Movie Review: #Arrival

The brainy and beautiful Arrival is also a powerful cinematic experience.

Review by Matt Cummings

WARNING: This review contains mild spoilers.

If the cinema year of 2016 has proven one thing, it's that Hollywood still isn't afraid to let loose with an intelligent film while impaling us with big, dumb (and only sometimes enjoyable) action fare. Arrival is a triumph of modern film-making, a bold, intelligent tale that's far deeper than the trailers might suggest, and immediately establishes itself as one of a handful of must-see films this Fall.
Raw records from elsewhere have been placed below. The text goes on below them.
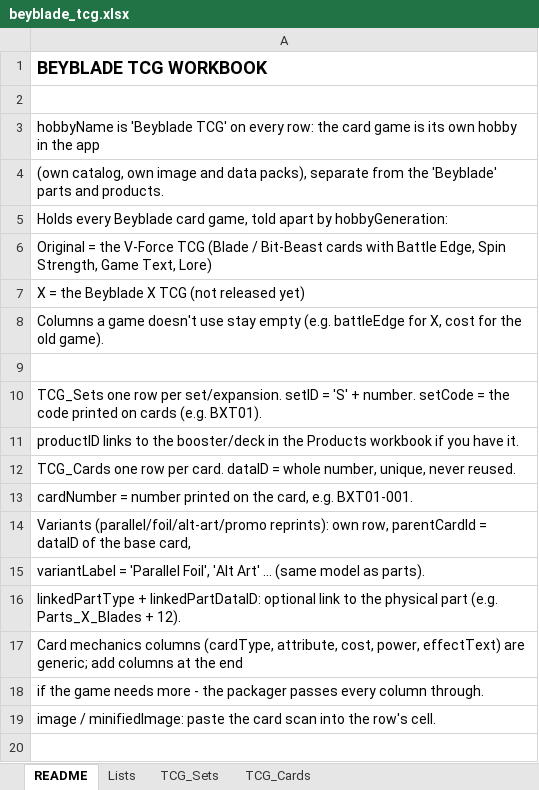
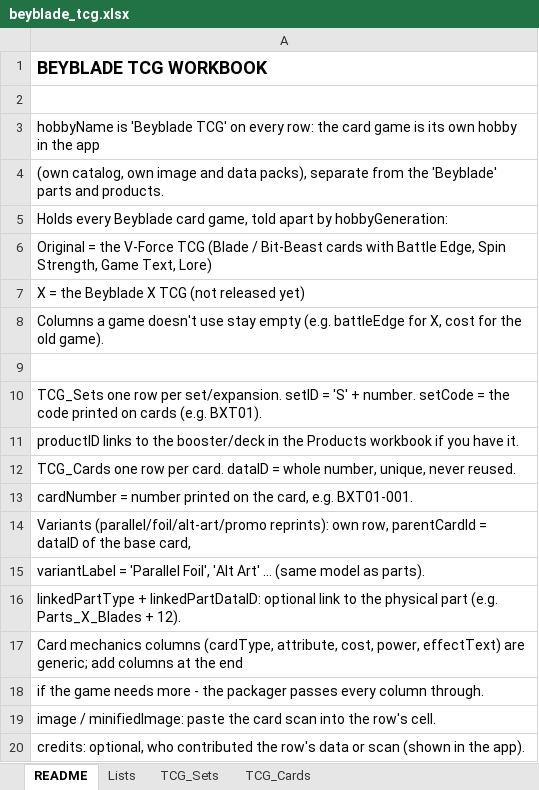
Before and after one commit to discoballonmyhead/clasher_st_beyblade_assets, an Excel workbook: samples/beyblade_tcg.xlsx, sheet README, drawn as a sheet; values as stored, in another font and other column widths than the file's, no borders; the diff names each change by its address in the sheet, - before the commit and + after, or states it on an @@ line.

```diff
--- a/samples/beyblade_tcg.xlsx (sheet README)
+++ b/samples/beyblade_tcg.xlsx (sheet README)
+row 20: credits: optional, who contributed the row's data or scan (shown in the app).
```
Also changed, not shown: sheet TCG_Cards, sheet TCG_Sets, samples/beyblade_parts.xlsx, samples/beyblade_products.xlsx, 25 other files.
Linguistic Dr. Louise Banks (Amy Adams) is summoned to one of 12 landing sites throughout the world to decode messages by an alien species she lovingly refers to as Abbott and Costello. These gigantic multipeds utter a seemingly incomprehensible language, punctuated by a beautiful inky broken circular writing. These 12 massive crescent-shaped vessels stand elegantly on their sides, suspended by anti-gravity that allows Louise to float up and into its core, which is bounded by a massive glass wall. There, she and scientist Ian Donnelly (Jeremy Renner) seek to decode Abbott and Costello's messages before the world destroys itself in a fit of mindless violence and cratering stocks. But Louise is onto something - waking up to powerful memories of her child who died of a rare form of cancer at the age of 12 - and realizing a connection between them and the aliens' arrival. Faced with both unimaginable tragedy and a life-altering decision to decode the transmissions, Louise journeys to the far reaches of her mind and even time itself to unravel a mystery thousands of years in the making.

It's so refreshing to see an alien contact movie like Arrival that doesn't need to destroy cities in order to prove its point. Instead, what we get is genuine Science-Fiction, a drama embraced with space/science elements. The result is almost always mesmerizing, bolstered by impressive camerawork by Director Denis Villeneuve and Cinematographer Bradford Young as well as solidly appealing performances by its leads. In the case of those behind the camera, Villeneuve crafts another potential masterpiece, unafraid to visually push Screenwriter Eric Heisserer's unconventional script into exciting new directions. But there's more going on here with the story than just amazing visuals: Arrival has a very specific message about collaboration, that intelligence and hard work can bring you amazing things. It's certainly a message we all need to hear right now.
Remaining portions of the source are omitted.